▶ **WORK REQUEST**
Among the entries below, how many lines include the word "usepackage"? Reply with only the number.

▶ **MATERIAL PROVIDED**
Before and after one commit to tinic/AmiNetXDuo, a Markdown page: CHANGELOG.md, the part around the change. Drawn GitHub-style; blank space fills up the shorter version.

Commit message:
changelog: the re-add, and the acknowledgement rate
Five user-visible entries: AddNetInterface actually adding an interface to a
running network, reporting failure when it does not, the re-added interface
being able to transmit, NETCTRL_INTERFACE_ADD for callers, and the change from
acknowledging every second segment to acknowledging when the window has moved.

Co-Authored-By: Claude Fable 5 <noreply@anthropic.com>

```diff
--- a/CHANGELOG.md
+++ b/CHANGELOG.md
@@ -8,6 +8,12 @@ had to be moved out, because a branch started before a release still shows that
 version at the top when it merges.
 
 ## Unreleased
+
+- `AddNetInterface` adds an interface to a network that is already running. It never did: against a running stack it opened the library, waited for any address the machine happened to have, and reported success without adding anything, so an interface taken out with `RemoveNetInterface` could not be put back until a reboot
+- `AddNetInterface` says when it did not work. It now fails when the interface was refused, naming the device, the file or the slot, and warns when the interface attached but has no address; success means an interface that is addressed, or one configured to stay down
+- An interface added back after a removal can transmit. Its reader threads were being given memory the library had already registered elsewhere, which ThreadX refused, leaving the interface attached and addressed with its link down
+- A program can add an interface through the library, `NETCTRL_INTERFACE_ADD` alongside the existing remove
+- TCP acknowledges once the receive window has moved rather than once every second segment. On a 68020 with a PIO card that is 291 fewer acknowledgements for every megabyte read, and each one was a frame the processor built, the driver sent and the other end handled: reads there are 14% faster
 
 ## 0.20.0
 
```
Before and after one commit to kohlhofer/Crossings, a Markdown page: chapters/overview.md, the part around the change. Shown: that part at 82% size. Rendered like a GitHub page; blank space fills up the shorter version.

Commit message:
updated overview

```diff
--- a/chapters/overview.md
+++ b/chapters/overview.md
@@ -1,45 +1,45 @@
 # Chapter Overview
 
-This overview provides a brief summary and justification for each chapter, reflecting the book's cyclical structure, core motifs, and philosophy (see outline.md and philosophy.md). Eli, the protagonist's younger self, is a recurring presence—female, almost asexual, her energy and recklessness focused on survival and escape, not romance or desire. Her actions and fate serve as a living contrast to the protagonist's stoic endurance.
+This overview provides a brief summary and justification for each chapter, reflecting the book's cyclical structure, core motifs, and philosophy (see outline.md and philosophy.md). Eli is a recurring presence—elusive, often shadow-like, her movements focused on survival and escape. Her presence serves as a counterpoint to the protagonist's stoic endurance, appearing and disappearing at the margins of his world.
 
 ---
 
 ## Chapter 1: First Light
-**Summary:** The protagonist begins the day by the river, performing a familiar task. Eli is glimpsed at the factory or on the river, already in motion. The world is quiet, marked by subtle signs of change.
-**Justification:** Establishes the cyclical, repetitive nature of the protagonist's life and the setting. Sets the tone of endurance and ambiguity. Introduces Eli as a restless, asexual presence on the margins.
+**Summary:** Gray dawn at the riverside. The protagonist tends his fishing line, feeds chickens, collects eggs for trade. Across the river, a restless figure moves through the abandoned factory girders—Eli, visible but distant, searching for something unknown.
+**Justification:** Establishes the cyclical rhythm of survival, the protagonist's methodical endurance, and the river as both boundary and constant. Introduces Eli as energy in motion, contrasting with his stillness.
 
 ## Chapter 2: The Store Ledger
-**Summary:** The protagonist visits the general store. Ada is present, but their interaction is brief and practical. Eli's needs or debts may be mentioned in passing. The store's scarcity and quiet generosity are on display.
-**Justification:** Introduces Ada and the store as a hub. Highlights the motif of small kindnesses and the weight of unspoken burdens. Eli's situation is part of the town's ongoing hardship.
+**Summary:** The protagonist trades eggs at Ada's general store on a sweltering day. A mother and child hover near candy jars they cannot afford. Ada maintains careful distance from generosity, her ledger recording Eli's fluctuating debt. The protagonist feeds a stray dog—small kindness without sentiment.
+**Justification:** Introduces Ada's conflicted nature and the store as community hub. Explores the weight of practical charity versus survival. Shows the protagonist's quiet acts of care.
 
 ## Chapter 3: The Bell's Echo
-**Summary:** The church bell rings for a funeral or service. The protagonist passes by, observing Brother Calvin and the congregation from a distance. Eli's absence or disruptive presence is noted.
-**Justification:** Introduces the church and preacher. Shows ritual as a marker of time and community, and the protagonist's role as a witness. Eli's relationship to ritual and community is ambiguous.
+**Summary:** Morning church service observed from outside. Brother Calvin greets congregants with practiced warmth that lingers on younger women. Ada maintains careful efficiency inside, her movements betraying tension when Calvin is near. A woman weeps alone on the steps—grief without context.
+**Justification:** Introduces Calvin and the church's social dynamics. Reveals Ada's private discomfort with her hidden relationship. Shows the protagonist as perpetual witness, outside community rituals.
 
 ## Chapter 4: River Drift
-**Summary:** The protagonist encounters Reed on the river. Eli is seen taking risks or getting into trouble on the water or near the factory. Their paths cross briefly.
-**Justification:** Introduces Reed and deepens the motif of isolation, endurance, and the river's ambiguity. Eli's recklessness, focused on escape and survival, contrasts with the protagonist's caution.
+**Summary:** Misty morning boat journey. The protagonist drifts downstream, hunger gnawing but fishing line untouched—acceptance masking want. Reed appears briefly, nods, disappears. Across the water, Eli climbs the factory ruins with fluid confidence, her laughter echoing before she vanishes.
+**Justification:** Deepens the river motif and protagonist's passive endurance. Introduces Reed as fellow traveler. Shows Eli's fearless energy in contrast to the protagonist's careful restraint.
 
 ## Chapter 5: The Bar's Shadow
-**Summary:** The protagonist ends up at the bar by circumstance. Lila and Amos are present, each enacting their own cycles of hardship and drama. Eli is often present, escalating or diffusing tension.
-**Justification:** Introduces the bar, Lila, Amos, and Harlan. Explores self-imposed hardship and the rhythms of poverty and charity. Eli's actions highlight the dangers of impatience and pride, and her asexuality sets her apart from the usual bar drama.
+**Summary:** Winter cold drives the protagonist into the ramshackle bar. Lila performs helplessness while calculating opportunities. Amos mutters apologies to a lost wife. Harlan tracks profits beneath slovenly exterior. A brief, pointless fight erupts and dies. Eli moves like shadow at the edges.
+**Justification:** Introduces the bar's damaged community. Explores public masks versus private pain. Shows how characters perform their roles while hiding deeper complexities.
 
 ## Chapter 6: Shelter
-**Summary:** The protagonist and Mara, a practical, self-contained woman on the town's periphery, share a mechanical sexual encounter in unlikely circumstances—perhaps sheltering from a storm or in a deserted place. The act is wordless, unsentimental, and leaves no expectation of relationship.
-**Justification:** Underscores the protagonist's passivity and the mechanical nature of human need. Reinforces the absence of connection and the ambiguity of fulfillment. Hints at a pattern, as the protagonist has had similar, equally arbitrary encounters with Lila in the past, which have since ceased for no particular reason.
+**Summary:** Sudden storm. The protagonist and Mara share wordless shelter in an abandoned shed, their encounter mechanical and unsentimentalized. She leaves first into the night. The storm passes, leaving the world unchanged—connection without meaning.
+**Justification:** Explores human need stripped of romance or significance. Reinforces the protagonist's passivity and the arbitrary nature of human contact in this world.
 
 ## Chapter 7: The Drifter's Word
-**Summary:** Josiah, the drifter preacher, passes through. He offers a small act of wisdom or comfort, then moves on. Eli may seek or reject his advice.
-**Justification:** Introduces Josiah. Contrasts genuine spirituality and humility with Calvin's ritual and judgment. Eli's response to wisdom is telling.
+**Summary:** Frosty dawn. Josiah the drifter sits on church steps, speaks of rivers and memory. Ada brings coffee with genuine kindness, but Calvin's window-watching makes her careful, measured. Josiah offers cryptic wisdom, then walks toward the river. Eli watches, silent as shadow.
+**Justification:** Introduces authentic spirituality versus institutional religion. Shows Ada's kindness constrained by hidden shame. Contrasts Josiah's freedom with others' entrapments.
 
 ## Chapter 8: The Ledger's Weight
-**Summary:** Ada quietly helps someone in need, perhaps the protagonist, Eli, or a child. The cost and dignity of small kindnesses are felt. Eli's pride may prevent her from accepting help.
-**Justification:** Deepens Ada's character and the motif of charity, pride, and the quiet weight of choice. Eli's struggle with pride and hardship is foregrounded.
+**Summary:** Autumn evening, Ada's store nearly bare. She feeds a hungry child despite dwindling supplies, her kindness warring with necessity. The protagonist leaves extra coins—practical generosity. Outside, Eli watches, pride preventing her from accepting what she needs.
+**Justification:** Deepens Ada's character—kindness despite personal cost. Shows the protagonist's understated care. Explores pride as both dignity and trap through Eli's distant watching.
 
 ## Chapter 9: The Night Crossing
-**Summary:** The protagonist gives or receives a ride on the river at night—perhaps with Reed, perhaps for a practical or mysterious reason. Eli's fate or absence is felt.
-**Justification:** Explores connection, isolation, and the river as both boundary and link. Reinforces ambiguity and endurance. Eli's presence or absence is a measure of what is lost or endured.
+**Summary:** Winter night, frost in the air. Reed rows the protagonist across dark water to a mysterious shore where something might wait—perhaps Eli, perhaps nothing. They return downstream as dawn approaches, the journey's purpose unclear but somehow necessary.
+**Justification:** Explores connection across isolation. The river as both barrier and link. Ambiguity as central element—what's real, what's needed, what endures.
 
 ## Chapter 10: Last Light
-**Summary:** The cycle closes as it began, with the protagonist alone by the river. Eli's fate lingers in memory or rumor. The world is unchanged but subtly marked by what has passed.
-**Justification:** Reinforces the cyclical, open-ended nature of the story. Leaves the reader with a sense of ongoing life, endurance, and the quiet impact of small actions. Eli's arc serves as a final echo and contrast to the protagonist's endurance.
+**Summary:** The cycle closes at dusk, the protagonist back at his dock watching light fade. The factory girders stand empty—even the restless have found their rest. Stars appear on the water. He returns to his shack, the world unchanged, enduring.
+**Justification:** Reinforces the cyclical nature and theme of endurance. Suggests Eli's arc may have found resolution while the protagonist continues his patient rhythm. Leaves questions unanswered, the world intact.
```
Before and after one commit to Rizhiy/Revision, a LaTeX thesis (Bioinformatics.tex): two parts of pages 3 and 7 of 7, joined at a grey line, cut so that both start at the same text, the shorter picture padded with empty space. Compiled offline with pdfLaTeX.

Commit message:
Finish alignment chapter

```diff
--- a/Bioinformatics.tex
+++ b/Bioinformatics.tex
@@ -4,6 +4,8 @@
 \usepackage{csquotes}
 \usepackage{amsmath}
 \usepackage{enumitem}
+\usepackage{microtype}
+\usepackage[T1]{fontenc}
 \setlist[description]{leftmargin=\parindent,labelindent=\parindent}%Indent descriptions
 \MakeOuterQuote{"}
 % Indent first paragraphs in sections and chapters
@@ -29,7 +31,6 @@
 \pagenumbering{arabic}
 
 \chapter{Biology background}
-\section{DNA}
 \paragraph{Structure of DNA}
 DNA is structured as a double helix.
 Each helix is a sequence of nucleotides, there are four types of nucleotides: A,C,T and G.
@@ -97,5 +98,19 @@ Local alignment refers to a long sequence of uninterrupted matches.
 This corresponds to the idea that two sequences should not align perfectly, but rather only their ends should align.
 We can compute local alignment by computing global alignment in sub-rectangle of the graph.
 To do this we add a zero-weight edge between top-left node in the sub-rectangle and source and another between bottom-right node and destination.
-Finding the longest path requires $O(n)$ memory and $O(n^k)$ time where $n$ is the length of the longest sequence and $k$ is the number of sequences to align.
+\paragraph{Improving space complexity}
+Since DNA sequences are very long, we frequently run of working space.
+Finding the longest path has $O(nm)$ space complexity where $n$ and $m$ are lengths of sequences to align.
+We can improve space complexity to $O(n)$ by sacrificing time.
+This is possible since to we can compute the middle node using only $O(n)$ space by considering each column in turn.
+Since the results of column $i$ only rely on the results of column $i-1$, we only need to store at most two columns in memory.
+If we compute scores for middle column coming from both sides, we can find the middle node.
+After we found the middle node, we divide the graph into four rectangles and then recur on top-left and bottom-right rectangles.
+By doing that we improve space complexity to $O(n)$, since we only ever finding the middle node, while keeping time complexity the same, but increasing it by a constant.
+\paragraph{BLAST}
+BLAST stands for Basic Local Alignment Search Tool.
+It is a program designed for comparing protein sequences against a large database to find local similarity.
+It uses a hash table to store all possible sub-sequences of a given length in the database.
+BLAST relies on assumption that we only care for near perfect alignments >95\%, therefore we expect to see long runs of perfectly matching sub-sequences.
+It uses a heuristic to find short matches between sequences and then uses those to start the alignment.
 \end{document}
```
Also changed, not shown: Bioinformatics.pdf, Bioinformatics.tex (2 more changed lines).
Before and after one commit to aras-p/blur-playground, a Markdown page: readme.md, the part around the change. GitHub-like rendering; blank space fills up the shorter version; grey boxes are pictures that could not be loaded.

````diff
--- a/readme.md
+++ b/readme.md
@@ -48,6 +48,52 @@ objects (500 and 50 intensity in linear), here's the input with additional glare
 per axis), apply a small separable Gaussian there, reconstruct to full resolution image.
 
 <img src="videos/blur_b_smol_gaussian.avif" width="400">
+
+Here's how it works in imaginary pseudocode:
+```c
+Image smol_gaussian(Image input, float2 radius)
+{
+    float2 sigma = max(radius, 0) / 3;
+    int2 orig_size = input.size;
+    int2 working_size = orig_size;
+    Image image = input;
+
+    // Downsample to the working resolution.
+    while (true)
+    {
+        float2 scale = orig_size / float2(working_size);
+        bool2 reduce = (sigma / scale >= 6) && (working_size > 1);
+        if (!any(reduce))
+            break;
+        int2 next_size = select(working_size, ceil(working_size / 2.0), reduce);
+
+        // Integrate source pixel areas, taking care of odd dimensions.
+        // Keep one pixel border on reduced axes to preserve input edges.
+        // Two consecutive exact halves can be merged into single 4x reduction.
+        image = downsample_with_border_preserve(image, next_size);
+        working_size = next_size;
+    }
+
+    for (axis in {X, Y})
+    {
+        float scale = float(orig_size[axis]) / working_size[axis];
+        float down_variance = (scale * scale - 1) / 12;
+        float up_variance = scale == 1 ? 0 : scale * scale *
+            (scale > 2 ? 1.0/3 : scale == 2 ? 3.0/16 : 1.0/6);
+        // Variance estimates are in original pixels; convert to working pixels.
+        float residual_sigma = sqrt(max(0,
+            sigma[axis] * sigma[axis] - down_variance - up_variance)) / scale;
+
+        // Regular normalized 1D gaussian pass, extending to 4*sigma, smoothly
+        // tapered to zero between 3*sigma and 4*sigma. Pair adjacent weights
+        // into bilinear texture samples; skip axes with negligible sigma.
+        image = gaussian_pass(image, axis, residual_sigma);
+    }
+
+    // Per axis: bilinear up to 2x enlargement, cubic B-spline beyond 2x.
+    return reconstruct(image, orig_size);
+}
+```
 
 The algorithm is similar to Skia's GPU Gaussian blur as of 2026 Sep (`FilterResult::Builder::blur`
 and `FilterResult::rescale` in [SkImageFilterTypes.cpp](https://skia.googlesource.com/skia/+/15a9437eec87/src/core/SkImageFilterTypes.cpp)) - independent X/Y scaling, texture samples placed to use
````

▶ **OUTPUT FOR THIS TASK**
5